**** Supplied records ****

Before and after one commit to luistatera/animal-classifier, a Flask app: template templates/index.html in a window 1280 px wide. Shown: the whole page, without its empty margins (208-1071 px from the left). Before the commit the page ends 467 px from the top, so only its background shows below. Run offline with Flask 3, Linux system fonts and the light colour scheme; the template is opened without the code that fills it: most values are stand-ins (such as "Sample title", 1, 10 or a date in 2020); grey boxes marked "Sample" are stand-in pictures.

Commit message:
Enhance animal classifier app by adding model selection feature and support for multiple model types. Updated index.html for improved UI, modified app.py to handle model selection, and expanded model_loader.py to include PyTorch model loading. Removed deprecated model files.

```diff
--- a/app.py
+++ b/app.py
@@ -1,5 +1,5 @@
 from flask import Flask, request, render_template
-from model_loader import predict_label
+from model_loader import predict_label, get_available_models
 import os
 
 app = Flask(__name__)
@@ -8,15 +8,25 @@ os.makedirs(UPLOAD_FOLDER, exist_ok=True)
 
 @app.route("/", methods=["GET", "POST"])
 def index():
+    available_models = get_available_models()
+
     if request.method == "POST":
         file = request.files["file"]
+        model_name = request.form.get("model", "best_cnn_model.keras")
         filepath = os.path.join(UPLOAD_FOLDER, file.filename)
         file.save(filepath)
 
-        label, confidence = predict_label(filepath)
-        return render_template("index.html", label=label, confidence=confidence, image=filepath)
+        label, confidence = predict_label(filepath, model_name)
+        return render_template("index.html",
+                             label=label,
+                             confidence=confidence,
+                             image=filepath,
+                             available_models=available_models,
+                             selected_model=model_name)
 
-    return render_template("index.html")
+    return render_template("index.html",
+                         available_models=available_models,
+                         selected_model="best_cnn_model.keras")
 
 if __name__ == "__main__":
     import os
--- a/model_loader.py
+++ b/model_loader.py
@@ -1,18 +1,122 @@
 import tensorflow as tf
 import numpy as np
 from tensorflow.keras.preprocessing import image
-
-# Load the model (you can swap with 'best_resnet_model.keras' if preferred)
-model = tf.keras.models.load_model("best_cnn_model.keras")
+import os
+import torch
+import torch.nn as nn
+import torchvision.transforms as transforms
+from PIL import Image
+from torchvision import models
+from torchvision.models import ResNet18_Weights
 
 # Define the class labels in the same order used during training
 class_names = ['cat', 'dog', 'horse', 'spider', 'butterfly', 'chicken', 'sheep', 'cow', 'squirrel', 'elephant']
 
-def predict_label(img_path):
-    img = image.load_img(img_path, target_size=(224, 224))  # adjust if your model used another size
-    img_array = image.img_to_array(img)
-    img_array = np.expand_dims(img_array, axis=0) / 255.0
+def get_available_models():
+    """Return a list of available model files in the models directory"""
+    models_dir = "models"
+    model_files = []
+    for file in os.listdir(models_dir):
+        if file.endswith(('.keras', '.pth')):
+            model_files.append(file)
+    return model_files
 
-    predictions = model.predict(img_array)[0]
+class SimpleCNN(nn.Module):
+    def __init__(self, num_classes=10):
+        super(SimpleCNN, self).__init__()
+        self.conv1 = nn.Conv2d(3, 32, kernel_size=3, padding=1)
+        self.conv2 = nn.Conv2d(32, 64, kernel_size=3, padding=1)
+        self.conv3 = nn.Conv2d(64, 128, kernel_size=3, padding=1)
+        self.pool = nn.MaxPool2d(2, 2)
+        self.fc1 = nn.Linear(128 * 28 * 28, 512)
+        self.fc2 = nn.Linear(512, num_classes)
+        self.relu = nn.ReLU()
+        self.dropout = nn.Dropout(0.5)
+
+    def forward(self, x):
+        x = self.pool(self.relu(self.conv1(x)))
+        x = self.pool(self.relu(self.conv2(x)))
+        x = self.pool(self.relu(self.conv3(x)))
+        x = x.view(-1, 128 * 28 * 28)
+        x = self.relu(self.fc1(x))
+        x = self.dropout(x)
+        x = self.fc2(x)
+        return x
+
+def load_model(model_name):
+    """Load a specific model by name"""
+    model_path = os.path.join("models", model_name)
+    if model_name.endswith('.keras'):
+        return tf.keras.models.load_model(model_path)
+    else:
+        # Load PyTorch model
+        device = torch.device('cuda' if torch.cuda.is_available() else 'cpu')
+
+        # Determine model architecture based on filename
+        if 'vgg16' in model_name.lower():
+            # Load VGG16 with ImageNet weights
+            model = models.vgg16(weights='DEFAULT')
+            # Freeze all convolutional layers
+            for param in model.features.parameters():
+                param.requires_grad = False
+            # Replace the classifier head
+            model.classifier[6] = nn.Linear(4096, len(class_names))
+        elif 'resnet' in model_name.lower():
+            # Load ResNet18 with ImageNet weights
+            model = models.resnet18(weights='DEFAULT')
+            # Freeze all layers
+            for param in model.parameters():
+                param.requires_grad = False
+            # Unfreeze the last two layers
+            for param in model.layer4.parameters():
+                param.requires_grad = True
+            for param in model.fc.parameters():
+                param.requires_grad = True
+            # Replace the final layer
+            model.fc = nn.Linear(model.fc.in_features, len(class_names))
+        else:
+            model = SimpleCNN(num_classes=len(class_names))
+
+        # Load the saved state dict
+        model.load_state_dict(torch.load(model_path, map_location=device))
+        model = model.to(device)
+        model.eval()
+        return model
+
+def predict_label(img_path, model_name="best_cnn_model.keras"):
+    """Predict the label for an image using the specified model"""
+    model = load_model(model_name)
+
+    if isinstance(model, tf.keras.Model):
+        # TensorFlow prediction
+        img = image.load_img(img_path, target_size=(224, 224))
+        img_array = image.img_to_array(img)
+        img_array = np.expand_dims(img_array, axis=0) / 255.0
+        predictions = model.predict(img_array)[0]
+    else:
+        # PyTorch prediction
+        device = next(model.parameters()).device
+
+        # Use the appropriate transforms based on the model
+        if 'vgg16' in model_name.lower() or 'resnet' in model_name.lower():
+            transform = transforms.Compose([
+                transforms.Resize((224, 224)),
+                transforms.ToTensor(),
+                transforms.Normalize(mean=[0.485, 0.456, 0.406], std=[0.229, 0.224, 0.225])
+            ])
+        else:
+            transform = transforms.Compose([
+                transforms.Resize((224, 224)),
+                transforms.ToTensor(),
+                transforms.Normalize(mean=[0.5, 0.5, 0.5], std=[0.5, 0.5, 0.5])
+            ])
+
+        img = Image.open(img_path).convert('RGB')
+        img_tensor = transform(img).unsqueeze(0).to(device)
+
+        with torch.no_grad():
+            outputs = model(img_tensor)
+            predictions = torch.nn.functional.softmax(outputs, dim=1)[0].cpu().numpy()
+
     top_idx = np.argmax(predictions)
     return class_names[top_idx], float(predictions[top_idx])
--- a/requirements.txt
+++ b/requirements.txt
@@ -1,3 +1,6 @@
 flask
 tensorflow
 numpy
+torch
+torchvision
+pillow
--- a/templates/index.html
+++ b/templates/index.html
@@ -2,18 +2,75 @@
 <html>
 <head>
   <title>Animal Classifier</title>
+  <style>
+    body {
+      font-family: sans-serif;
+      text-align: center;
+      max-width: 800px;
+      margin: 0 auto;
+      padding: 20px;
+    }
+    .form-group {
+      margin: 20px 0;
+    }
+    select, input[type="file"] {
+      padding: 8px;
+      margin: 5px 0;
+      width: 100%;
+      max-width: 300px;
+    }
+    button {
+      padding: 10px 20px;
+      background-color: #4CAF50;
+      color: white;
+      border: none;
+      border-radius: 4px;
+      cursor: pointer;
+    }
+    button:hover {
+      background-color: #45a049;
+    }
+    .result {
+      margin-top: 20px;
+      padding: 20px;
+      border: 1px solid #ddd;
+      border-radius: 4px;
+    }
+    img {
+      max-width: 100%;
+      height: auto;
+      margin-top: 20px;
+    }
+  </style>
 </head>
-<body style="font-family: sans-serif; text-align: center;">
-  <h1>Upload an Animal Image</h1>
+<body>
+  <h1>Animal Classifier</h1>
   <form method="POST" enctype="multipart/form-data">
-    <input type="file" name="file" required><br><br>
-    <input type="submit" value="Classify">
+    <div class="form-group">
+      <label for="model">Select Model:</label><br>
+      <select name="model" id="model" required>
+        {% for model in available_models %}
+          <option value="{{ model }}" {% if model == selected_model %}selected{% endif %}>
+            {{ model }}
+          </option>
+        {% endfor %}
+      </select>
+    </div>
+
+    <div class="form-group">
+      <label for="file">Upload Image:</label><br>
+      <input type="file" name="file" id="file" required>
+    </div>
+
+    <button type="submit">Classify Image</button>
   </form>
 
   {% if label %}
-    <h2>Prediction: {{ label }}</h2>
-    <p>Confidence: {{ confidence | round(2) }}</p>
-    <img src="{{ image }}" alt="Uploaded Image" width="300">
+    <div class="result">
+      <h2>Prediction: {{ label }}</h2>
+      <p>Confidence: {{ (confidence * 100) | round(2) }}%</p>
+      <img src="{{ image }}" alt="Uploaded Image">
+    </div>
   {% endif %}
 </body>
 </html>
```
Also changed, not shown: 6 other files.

****
**** Supplied records ****

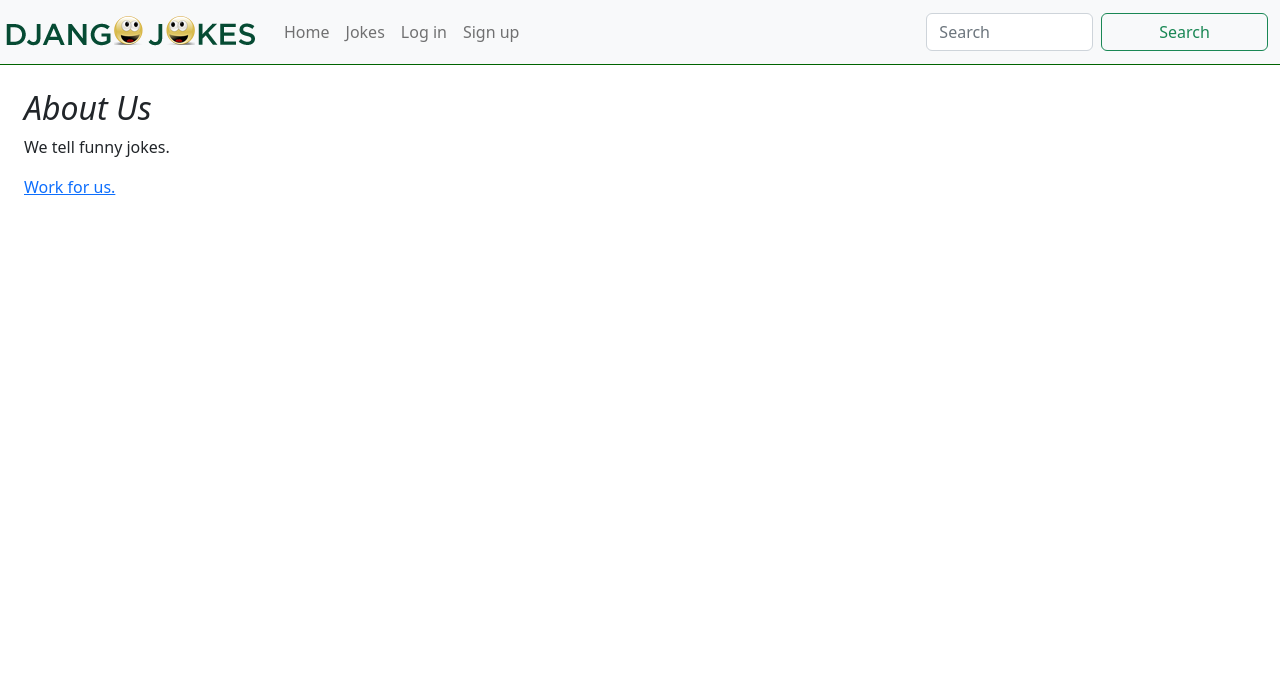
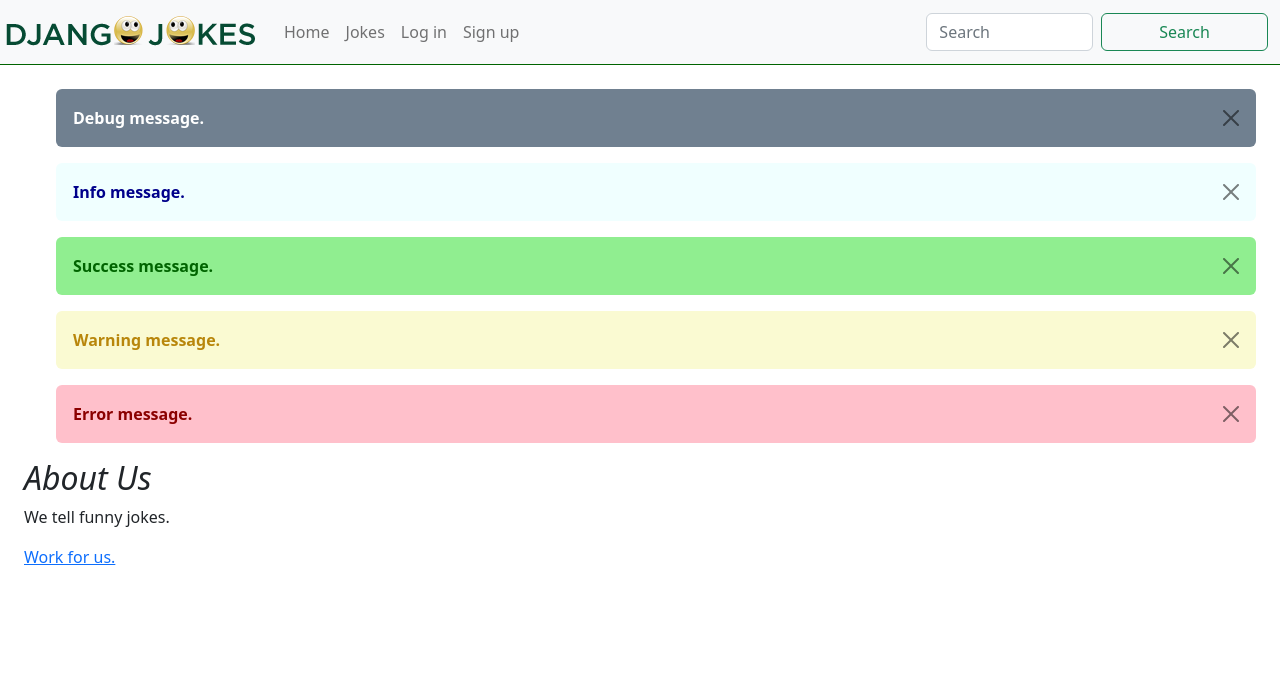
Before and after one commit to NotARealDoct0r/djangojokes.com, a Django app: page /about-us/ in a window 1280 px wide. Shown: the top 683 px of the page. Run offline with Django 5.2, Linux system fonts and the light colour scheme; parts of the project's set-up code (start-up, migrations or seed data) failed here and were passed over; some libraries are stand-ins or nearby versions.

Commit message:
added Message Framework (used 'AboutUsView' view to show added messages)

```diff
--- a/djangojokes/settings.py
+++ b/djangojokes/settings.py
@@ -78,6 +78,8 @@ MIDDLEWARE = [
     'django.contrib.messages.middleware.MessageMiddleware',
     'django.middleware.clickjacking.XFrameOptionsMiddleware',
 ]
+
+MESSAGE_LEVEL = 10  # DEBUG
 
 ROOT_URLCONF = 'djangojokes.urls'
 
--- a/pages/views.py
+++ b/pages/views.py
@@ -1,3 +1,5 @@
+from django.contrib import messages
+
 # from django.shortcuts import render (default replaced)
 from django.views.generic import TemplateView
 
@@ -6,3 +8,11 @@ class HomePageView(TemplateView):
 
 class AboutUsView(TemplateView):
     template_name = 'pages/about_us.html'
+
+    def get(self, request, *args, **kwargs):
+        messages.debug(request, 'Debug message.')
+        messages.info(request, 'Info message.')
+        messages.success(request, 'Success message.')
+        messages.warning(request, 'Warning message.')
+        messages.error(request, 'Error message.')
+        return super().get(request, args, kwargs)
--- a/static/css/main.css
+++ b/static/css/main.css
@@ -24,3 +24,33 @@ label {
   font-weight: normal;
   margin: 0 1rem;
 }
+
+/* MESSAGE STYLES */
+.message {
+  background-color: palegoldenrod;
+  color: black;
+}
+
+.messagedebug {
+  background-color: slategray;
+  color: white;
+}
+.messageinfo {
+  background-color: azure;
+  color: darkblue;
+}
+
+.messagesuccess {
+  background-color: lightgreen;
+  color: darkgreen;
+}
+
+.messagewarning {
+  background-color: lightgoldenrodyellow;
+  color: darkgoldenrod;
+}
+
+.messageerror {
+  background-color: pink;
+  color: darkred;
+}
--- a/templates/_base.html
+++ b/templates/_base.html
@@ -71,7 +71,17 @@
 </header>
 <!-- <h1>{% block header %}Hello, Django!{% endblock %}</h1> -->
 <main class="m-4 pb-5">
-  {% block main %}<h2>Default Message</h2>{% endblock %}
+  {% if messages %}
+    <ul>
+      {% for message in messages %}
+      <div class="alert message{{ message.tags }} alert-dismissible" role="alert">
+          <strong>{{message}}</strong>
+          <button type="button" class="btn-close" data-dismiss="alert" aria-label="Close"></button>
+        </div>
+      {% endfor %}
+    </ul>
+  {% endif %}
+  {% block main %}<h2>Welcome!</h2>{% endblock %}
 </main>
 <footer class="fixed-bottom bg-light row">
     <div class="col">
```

****

### [Activity]
Please copy each line from the material above in which the string "width" appears.

### [Exercise result]
+      max-width: 800px;
+      width: 100%;
+      max-width: 300px;
+      max-width: 100%;
-    <img src="{{ image }}" alt="Uploaded Image" width="300">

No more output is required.